Radeon HD 5870 vs Radeon HD 7970
IntroThe Radeon HD 5870 uses a 40 nm design. ATi has set the core frequency at 850 MHz. The GDDR5 memory is set to run at a speed of 1200 MHz on this model. It features 1600(320x5) SPUs along with 80 TAUs and 32 Rasterization Operator Units.
Compare all of that to the Radeon HD 7970, which makes use of a 28 nm design. ATi has clocked the core speed at 925 MHz. The GDDR5 RAM is set to run at a frequency of 1375 MHz on this card. It features 2048 SPUs as well as 128 Texture Address Units and 32 Rasterization Operator Units.
(No game benchmarks for this combination yet.)
Power Usage and Theoretical Benchmarks
Power Consumption (Max TDP)
The Radeon HD 7970, in theory, should be a lot faster than the Radeon HD 5870 in general. (explain)
Texel RateThe Radeon HD 7970 should be quite a bit (approximately 74%) faster with regards to texture filtering than the Radeon HD 5870. (explain)
Pixel RateThe Radeon HD 7970 is just a bit (about 9%) faster with regards to full screen anti-aliasing than the Radeon HD 5870, and also capable of handling higher screen resolutions better. (explain)
Please note that the above 'benchmarks' are all just theoretical - the results were calculated based on the card's specifications, and real-world performance may (and probably will) vary at least a bit.
Price ComparisonPlease note that the price comparisons are based on search keywords, and might not be the exact same card listed on this page. We have no control over the accuracy of their search results.
Memory Bandwidth: Bandwidth is the max amount of data (in units of MB per second) that can be moved across the external memory interface in a second. It's worked out by multiplying the card's interface width by its memory clock speed. If the card has DDR type memory, it should be multiplied by 2 again. If it uses DDR5, multiply by ANOTHER 2x. The better the card's memory bandwidth, the faster the card will be in general.
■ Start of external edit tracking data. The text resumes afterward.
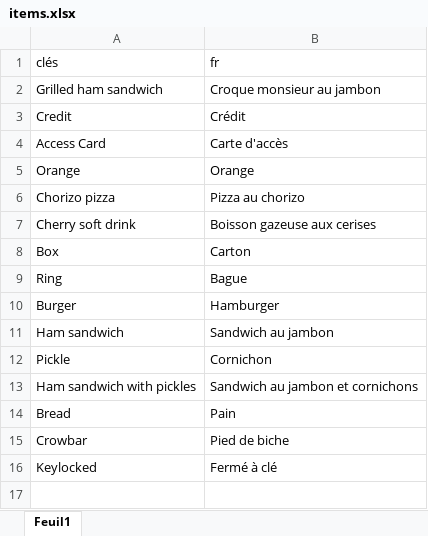
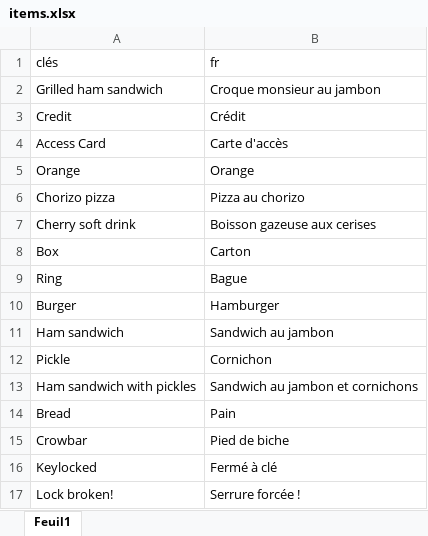
Before and after one commit to HenriMichelonEsimed/maquette2-fpv, an Excel workbook: game/assets/i18n/items.xlsx, sheet Feuil1, drawn as a sheet; values as stored, in another font and other column widths than the file's, no borders; the diff names each change by its address in the sheet, - before the commit and + after, or states it on an @@ line.

```diff
--- a/game/assets/i18n/items.xlsx (sheet Feuil1)
+++ b/game/assets/i18n/items.xlsx (sheet Feuil1)
+row 17: Lock broken! | Serrure forcée !
```
Also changed, not shown: 14 other files.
It especially helps with AA, HDR and high resolutions.
Texel Rate: Texel rate is the maximum texture map elements (texels) that can be processed per second. This number is calculated by multiplying the total amount of texture units by the core clock speed of the chip. The better the texel rate, the better the video card will be at texture filtering (anisotropic filtering - AF). It is measured in millions of texels processed in a second.
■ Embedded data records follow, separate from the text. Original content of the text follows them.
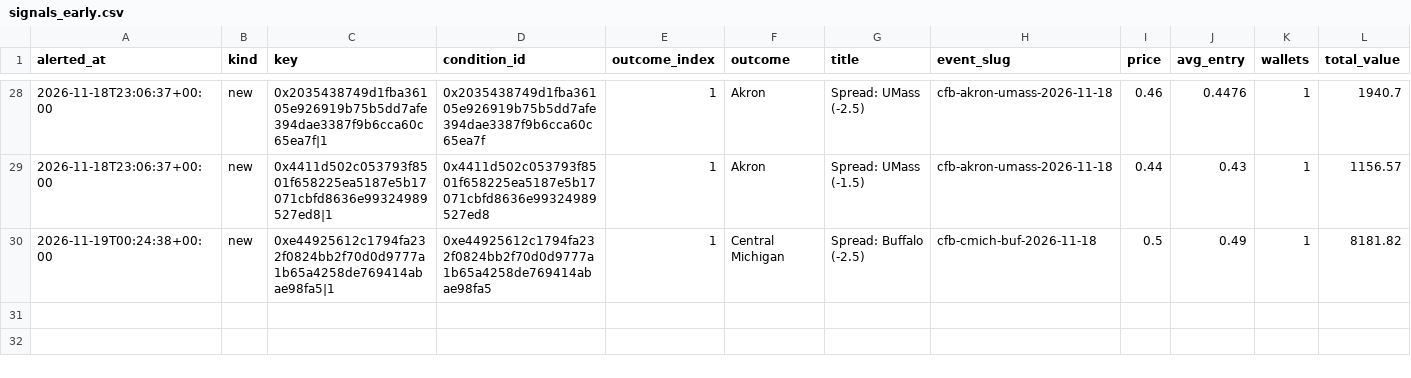
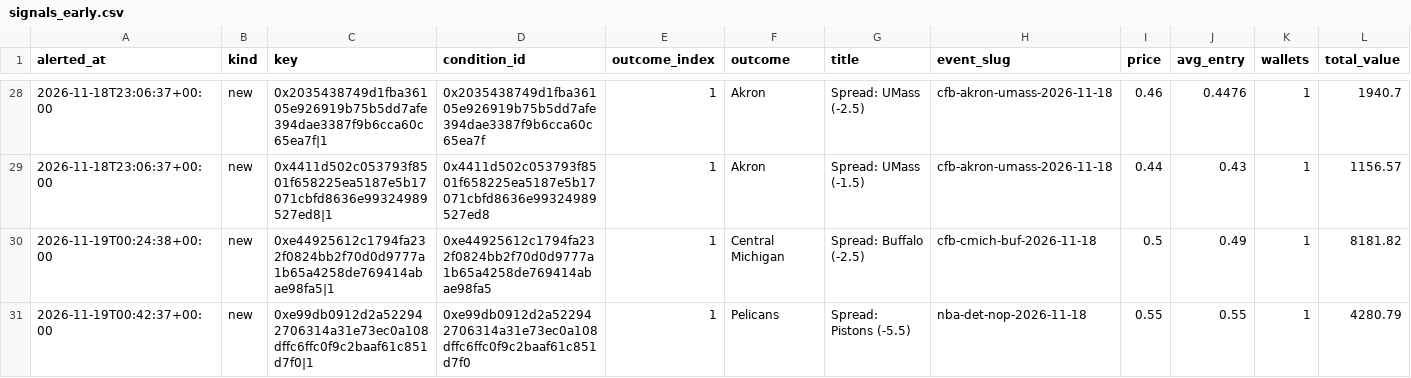
Before and after one commit to hunterscottsmith2-ctrl/polytail, a CSV file: signals_early.csv, drawn as a sheet; only a part is shown, gaps mark what is left out; rows hold the shown columns only; the diff names each change by its address in the sheet, - before the commit and + after, or states it on an @@ line.

```diff
--- a/signals_early.csv
+++ b/signals_early.csv
+row 31: 2026-11-19T00:42:37+00:00 | new | 0xe99db0912d2a522942706314a31e73ec0a108dffc6ffc0f9c2baaf61c851d7f0|1 | 0xe99db0912d2a522942706314a31e73ec0a108dffc6ffc0f9c2baaf61c851d7f0 | 1 | Pelicans | Spread: Pistons (-5.5) | nba-det-nop-2026-11-18 | 0.55 | 0.55 | 1 | 4280.79
```
Also changed, not shown: fills_early.csv, 1 other file.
Pixel Rate: Pixel rate is the maximum number of pixels the graphics card can possibly record to its local memory per second - measured in millions of pixels per second. The number is worked out by multiplying the number of ROPs by the the core clock speed. ROPs (Raster Operations Pipelines - aka Render Output Units) are responsible for outputting the pixels (image) to the screen. The actual pixel fill rate is also dependant on many other factors, especially the memory bandwidth - the lower the memory bandwidth is, the lower the potential to get to the maximum fill rate.